Content revision data:
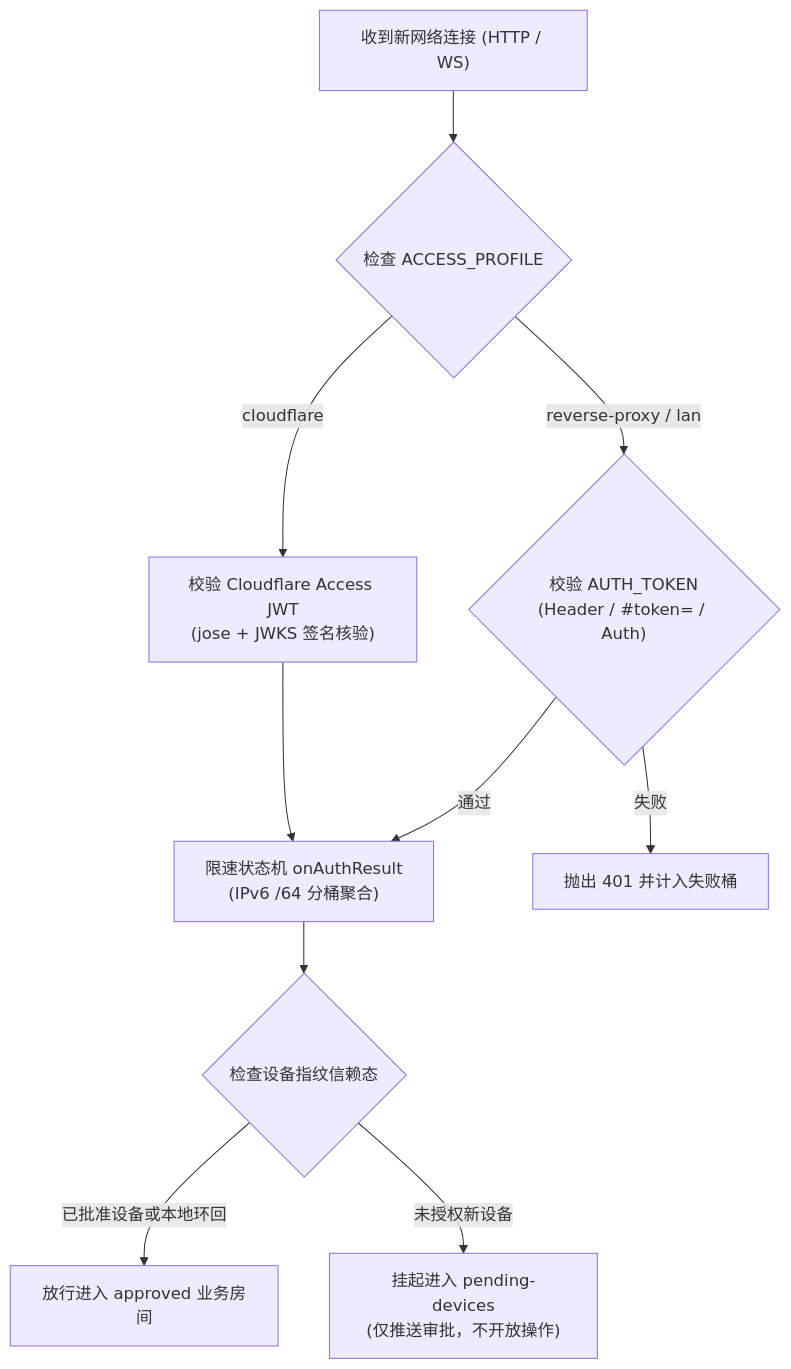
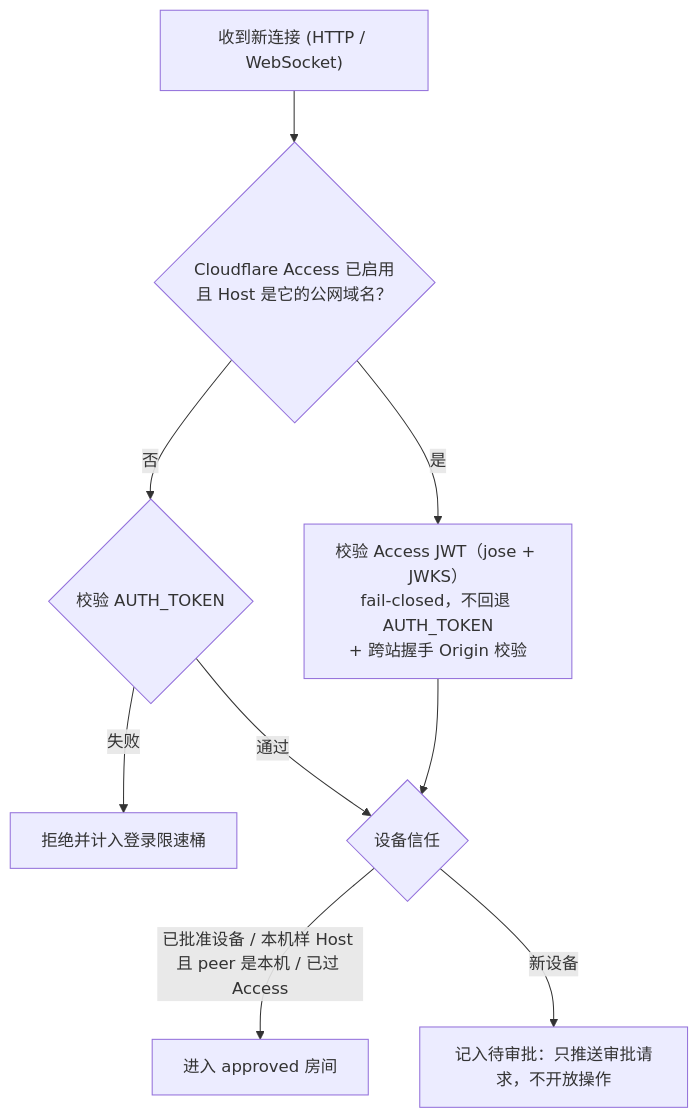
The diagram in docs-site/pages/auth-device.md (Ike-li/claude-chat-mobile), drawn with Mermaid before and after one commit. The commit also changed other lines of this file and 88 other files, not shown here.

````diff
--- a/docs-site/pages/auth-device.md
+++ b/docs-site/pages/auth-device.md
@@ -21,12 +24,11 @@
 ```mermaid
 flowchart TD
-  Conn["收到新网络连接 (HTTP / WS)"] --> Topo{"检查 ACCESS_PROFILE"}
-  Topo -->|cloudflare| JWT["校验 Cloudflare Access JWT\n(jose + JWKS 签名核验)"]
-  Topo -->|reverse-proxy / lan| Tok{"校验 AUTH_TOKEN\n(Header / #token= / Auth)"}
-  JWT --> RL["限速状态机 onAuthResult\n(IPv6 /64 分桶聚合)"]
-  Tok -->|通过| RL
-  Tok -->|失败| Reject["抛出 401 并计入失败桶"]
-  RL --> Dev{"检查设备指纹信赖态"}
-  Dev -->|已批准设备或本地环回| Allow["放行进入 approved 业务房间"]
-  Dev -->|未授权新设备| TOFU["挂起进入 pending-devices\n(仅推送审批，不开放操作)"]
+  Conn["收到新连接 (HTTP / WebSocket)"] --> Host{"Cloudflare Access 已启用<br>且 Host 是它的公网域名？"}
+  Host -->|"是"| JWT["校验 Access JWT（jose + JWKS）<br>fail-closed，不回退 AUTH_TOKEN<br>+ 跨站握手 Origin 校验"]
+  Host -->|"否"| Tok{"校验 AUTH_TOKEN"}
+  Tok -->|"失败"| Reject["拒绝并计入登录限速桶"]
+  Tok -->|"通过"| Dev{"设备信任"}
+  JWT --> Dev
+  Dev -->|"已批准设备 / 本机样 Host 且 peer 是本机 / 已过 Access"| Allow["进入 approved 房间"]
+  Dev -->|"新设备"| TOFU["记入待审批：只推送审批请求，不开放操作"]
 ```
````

--

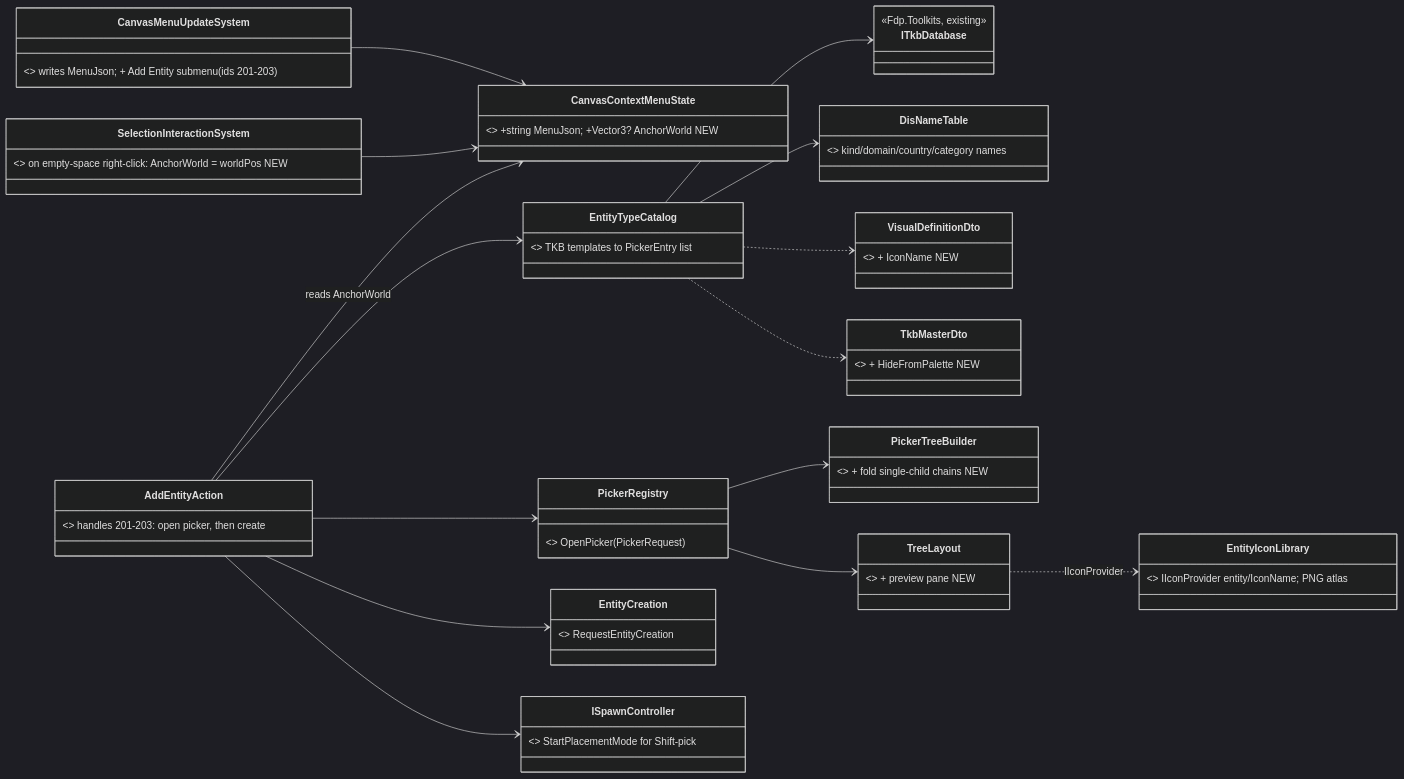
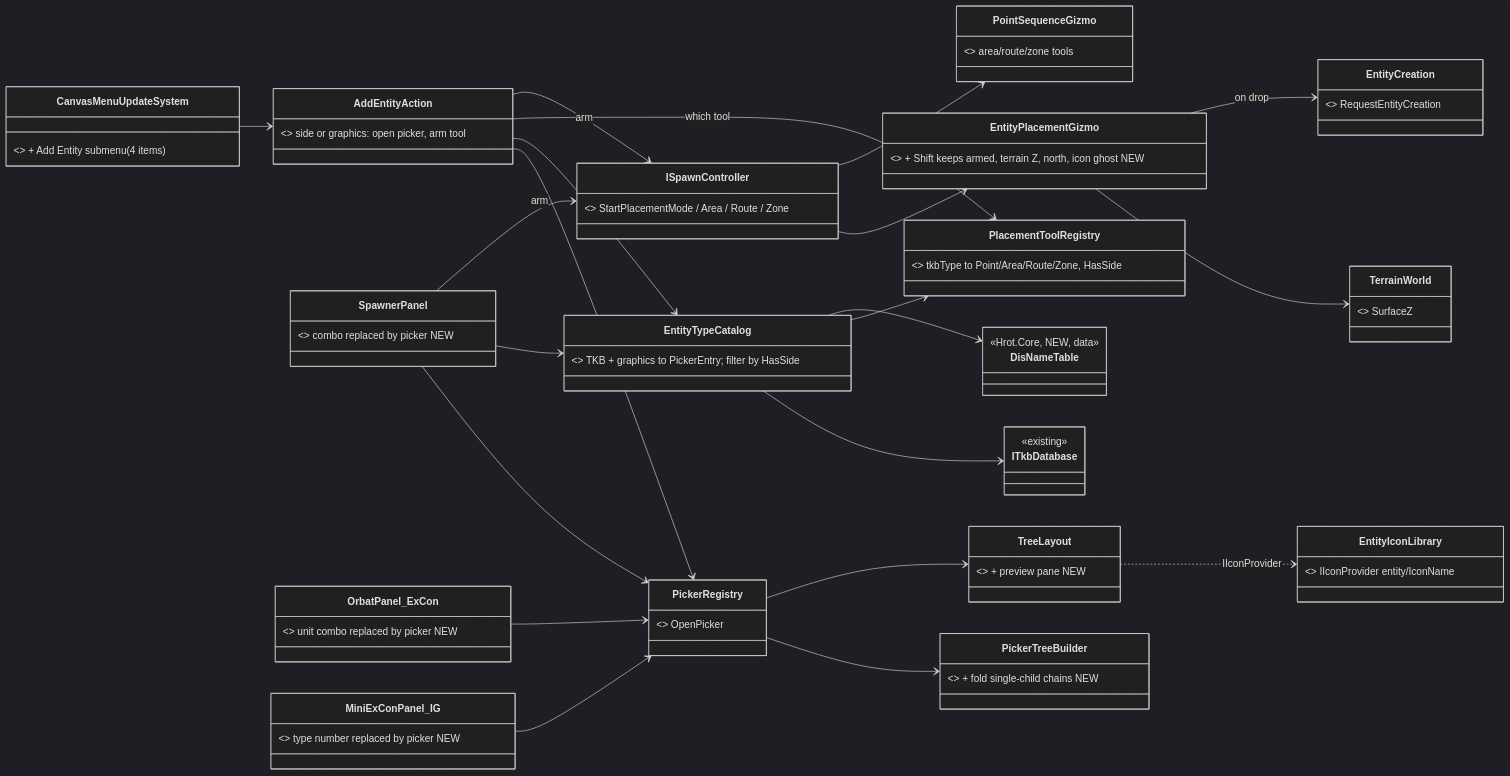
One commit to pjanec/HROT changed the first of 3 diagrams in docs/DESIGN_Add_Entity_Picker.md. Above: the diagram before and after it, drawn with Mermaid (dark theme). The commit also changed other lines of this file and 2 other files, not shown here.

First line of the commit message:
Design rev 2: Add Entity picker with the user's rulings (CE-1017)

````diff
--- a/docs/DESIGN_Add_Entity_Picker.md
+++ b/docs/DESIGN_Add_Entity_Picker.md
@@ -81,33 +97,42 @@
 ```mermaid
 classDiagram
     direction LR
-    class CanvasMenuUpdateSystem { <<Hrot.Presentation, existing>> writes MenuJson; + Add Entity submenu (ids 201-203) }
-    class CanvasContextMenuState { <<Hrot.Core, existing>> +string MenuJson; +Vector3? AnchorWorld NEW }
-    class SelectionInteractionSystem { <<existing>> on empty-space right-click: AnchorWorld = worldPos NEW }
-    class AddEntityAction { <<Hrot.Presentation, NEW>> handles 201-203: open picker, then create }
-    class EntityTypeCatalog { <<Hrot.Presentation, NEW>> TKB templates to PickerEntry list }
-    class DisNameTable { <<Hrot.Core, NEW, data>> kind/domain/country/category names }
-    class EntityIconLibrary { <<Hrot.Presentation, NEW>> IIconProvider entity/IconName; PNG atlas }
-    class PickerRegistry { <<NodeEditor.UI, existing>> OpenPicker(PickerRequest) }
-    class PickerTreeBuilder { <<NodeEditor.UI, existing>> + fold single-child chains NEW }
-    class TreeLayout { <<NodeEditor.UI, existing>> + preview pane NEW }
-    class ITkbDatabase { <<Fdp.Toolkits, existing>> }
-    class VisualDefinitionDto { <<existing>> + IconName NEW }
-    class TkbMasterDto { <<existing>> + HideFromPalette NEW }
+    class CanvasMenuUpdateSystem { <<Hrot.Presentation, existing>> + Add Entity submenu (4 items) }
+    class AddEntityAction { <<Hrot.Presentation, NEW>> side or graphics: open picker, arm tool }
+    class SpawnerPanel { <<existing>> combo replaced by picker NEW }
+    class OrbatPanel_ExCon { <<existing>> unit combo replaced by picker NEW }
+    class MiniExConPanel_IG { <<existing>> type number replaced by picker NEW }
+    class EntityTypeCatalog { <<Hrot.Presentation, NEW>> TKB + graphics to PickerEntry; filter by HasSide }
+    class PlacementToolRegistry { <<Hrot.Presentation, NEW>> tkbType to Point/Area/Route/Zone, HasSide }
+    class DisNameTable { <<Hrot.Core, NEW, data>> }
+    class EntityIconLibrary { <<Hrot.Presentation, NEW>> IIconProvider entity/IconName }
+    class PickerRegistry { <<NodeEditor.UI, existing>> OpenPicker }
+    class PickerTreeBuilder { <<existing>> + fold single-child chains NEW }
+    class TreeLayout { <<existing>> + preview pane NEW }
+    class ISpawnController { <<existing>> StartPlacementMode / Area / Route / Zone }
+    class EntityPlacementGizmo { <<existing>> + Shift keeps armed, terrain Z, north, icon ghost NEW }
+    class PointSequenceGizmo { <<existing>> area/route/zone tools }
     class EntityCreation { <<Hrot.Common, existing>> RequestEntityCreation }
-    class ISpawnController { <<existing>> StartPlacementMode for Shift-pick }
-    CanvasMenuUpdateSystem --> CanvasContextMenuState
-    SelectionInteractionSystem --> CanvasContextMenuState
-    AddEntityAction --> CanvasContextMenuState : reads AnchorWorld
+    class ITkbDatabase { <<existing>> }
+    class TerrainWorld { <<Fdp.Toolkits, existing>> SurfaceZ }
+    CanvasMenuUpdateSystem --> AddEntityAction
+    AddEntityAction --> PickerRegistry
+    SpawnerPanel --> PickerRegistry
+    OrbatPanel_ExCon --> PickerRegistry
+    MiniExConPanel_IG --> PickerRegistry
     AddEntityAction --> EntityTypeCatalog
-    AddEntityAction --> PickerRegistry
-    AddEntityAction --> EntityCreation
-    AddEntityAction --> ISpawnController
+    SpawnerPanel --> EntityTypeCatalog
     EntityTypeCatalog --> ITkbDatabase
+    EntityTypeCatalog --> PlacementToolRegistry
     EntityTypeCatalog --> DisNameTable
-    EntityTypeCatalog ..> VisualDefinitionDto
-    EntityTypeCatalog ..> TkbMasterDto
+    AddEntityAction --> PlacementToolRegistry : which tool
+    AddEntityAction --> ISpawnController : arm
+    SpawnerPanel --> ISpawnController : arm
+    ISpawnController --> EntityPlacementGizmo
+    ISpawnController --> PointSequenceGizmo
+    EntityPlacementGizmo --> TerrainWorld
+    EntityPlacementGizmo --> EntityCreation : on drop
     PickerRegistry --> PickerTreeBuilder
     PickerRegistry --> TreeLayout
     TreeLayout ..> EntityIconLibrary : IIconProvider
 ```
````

- _WORK INSTRUCTIONS_
Please give back, exactly as it stands above, the stretch from the line with "<<existing>> + Shift" through the line with "CanvasMenuUpdateSystem --> CanvasContextMenuState", and no line outside it.

- _RESULT_
+    class EntityPlacementGizmo { <<existing>> + Shift keeps armed, terrain Z, north, icon ghost NEW }
+    class PointSequenceGizmo { <<existing>> area/route/zone tools }
     class EntityCreation { <<Hrot.Common, existing>> RequestEntityCreation }
-    class ISpawnController { <<existing>> StartPlacementMode for Shift-pick }
-    CanvasMenuUpdateSystem --> CanvasContextMenuState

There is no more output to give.